News Roundup:

Government

  • Club for Growth and Microsoft top the list of companies that have contributed to members of the Joint Committee on Deficit Reduction. (Map Light)
  • Several members of Congress, including Rep. Paul Ryan, are charging fees to attend town hall events that used to be free, public forums. (Politico)

Access to Information

  • Residents in a small town in Washington state are calling on Congress to remove language from a new defense authorization bill that exempts information regarding military infrastructure from FOIA. (POGO)
  • Opinion: The federal court system should expand its pilot program and allow court staff to video tape more civil proceedings in order to ensure that trials are actually “public.” (Guampdn)

Ethics

  • A group of law professors from around the country called on Congress to pass legislation that would subject Supreme Court justices to an official code of ethics. (NPR)

Campaign Finance

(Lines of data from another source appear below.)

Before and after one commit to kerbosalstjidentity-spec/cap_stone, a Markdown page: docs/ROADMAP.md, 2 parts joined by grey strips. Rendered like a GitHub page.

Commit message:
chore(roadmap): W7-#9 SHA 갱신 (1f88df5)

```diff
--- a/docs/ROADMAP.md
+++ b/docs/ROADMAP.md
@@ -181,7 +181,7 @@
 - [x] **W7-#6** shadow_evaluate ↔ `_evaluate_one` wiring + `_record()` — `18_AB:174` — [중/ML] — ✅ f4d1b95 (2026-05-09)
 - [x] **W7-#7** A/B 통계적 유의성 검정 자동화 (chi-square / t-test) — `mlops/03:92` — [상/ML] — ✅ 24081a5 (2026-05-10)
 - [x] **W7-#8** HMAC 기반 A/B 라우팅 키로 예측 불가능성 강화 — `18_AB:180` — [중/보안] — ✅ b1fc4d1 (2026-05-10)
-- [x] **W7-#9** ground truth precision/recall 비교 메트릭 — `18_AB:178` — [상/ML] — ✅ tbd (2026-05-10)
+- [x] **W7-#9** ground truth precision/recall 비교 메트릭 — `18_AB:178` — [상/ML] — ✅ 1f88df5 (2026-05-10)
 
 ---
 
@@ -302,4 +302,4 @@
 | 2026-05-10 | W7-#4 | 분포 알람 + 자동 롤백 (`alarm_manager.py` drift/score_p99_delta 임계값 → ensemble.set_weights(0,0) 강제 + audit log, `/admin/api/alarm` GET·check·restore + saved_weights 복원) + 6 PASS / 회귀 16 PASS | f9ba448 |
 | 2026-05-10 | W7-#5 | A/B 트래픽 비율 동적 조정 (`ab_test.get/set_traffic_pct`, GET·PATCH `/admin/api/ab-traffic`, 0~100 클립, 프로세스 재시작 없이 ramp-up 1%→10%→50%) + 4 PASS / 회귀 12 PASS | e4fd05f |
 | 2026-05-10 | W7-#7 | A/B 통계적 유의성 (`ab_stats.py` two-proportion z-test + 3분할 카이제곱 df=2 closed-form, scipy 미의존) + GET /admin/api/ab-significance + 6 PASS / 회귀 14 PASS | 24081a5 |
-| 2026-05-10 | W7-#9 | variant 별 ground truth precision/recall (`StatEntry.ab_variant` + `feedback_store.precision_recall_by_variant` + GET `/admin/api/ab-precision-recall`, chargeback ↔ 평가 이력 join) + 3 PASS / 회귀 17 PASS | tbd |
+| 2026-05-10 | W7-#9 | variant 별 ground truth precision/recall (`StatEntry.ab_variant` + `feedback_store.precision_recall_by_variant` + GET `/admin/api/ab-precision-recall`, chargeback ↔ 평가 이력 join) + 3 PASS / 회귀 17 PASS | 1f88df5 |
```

  • Republican presidential candidate Buddy Roemer, who has declined to accept money from PACs or contributions over $100, spoke at the National Press Club about campaign finance and the 2012 election. (Politico)
  • In an effort to raise enough money to be competitive in his presidential bid, Rick Perry is relying on lobbyists who could become a political liability further along in the campaign cycle. (Politico)

Technology

  • The FCC is investigating allegations that a public transportation board in San Francisco purposefully shut off cell service to silence protesters. (NextGov)
  • Todd Park, the Chief Technology Officer at the Department of Health and Human Services, is calling on private companies to take advantage of government data in order to help people make smarter decisions about medical care. (Tech President)

State and Local

  • New York Governor Andrew Cuomo signed a new ethics law that will establish a bipartisan, independent ethics board, expand the definition of lobbying, tighten reporting requirements for lobbyists, and put disclosure forms on the Internet. (Wall Street Journal)
  • Opinion: Honolulu CIO Gorden Bruce says that government should release data in machine readable formats and embrace the culture of full disclosure. (Digital Communities)

International

  • The House of Commons in England unveiled a plan to allow citizens to file e-petitions online. If an e-petition receives more than 100,000 signatures, a committee in Parliament will consider bringing the issue to the floor for debate. (Basing Stoke Gazette)
  • China’s Supreme Court ruled that citizens have the right to sue government agencies to release public records. (China Daily)
  • Documents obtained through Canada’s freedom of information laws suggest that Tories established a $50 million fund to pay for construction projects without notifying the auditor general that they had redirected money appropriated for border security. (CTV)
  • King Abdullah Bin Abdul Aziz of Saudi Arabia was awarded a transparency award by the Saudi Saafa Best Model Foundation in recognition of his work to establish an ethics commission to investigate corruption. (Gulf News)

Relevant committee hearings scheduled for 8/16:

  • None

Relevant bills introduced:

  • None

Transparency events scheduled for 8/16:

  • None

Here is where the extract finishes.